INFORMATION SUPPLIED>
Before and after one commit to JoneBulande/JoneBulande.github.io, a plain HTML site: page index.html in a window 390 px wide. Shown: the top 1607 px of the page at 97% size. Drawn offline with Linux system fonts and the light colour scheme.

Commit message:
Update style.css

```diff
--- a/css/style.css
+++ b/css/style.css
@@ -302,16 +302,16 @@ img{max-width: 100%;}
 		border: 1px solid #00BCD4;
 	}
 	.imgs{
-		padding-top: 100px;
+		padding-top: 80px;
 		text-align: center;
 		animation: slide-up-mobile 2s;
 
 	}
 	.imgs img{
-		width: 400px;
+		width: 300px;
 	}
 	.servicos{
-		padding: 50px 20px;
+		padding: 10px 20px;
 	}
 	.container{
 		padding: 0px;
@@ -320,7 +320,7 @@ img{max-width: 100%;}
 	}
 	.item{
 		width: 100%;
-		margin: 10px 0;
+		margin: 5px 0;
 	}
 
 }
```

==

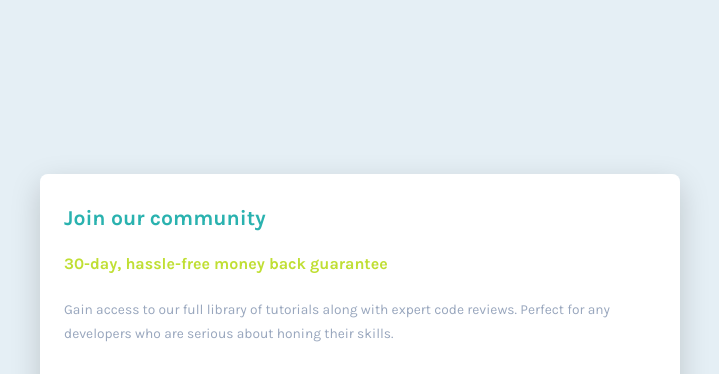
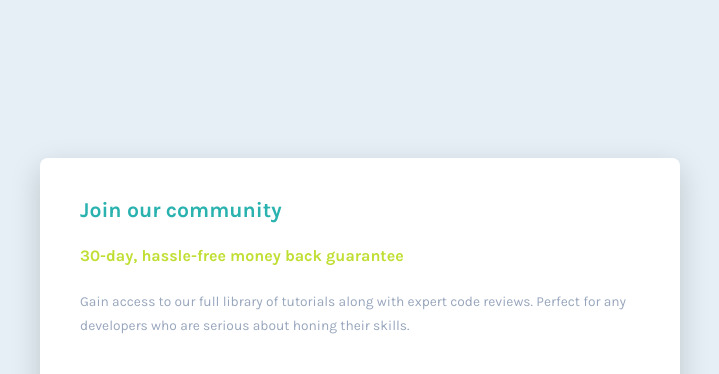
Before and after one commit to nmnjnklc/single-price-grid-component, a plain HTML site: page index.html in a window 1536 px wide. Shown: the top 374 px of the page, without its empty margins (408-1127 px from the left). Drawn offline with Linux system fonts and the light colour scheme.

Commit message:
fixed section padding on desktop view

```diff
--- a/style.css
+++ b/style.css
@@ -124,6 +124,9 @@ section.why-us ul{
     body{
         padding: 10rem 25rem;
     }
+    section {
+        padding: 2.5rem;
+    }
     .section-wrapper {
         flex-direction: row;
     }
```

ABOUT THIS TASK>
In the entries above, find each line containing the string "padding" and copy it.

THE COMPLETED TASK>
-		padding-top: 100px;
+		padding-top: 80px;
-		padding: 50px 20px;
+		padding: 10px 20px;
 		padding: 0px;
fixed section padding on desktop view
         padding: 10rem 25rem;
+        padding: 2.5rem;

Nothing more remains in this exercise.